Data extracts »
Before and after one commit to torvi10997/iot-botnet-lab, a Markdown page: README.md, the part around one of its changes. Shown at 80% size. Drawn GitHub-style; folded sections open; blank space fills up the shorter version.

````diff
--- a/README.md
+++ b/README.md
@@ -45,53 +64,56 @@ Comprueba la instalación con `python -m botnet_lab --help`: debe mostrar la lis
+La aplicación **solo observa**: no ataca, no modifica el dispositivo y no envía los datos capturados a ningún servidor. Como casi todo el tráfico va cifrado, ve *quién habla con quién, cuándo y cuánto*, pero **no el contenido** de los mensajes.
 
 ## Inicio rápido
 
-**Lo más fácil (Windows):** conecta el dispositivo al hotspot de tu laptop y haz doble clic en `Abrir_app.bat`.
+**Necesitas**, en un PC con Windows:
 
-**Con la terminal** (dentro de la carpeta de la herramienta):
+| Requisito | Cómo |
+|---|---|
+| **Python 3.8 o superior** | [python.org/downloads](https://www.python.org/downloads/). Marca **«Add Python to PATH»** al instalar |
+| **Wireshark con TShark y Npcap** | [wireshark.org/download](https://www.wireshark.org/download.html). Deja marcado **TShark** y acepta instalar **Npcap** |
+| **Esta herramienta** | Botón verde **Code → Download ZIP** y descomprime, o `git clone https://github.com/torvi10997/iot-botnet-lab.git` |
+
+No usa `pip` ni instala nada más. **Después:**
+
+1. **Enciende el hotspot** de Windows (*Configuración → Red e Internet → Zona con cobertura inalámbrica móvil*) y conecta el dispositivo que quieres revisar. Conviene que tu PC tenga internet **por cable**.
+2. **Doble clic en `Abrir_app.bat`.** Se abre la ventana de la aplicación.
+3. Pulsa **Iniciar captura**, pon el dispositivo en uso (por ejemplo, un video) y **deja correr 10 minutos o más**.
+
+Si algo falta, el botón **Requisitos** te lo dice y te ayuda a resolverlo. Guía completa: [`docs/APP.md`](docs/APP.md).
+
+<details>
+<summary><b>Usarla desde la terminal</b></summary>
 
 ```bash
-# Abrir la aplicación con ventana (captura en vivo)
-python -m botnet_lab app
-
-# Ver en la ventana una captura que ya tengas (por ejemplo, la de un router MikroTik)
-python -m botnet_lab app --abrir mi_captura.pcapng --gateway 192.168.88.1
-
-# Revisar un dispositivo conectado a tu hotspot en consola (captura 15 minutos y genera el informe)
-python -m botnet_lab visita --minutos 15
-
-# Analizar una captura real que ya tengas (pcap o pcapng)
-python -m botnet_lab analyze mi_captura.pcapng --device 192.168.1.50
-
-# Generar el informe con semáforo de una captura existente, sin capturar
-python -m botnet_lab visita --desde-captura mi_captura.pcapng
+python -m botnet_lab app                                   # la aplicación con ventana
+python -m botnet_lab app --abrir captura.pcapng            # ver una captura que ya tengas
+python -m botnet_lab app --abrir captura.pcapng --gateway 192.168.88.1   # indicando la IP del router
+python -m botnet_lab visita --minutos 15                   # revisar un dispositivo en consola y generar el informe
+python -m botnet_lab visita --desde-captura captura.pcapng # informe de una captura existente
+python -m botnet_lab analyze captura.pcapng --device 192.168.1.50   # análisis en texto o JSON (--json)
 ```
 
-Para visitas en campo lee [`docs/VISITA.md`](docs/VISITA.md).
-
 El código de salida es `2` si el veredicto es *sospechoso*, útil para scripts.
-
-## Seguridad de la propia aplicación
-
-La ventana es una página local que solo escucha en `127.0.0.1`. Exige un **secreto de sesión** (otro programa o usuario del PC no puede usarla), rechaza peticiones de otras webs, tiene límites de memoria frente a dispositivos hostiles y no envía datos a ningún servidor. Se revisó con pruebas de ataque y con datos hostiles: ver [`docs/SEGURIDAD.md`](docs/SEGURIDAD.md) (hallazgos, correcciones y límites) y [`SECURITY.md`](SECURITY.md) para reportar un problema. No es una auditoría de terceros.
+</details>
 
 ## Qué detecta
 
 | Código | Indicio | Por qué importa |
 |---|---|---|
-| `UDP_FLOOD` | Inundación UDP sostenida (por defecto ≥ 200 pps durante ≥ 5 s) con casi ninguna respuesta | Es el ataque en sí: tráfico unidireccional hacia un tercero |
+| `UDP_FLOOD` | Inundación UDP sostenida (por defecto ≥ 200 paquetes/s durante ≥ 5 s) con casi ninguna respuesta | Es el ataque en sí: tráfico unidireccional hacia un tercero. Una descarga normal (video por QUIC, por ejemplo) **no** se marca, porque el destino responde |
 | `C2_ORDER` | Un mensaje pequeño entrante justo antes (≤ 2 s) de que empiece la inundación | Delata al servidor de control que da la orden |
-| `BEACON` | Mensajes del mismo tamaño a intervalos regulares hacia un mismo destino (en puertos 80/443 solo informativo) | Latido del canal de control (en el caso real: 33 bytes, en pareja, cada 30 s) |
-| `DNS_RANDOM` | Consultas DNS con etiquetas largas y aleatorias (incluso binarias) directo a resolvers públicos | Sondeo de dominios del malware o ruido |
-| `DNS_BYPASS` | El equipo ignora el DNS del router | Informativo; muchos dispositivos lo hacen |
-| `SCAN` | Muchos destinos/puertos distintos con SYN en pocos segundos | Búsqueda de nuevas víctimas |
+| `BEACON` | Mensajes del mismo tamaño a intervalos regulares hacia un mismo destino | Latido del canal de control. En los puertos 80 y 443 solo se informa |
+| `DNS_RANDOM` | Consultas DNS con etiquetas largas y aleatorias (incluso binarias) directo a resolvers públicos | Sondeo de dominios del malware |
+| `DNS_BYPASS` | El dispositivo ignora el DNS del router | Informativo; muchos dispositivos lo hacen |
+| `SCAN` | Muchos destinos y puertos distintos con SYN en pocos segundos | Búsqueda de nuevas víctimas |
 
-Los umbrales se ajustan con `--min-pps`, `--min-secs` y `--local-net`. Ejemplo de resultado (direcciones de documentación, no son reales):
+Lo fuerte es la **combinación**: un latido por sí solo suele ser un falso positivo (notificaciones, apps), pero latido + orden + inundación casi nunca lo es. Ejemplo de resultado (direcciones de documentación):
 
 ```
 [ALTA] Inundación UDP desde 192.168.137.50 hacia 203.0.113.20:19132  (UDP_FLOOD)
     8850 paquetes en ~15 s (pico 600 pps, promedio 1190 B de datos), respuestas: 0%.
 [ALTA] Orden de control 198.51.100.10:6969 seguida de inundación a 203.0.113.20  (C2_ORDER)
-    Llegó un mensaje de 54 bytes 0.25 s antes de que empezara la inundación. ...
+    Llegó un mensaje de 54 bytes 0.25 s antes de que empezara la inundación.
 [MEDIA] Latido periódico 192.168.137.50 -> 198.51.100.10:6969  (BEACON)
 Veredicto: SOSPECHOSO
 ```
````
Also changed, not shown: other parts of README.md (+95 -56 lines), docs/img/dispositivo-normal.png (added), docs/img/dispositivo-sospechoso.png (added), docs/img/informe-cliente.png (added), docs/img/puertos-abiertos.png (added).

Goal of the exercise »
Scan the lines above for the word "tengas" and copy every one where it occurs.

Exercise answer »
-# Ver en la ventana una captura que ya tengas (por ejemplo, la de un router MikroTik)
-# Analizar una captura real que ya tengas (pcap o pcapng)
+python -m botnet_lab app --abrir captura.pcapng            # ver una captura que ya tengas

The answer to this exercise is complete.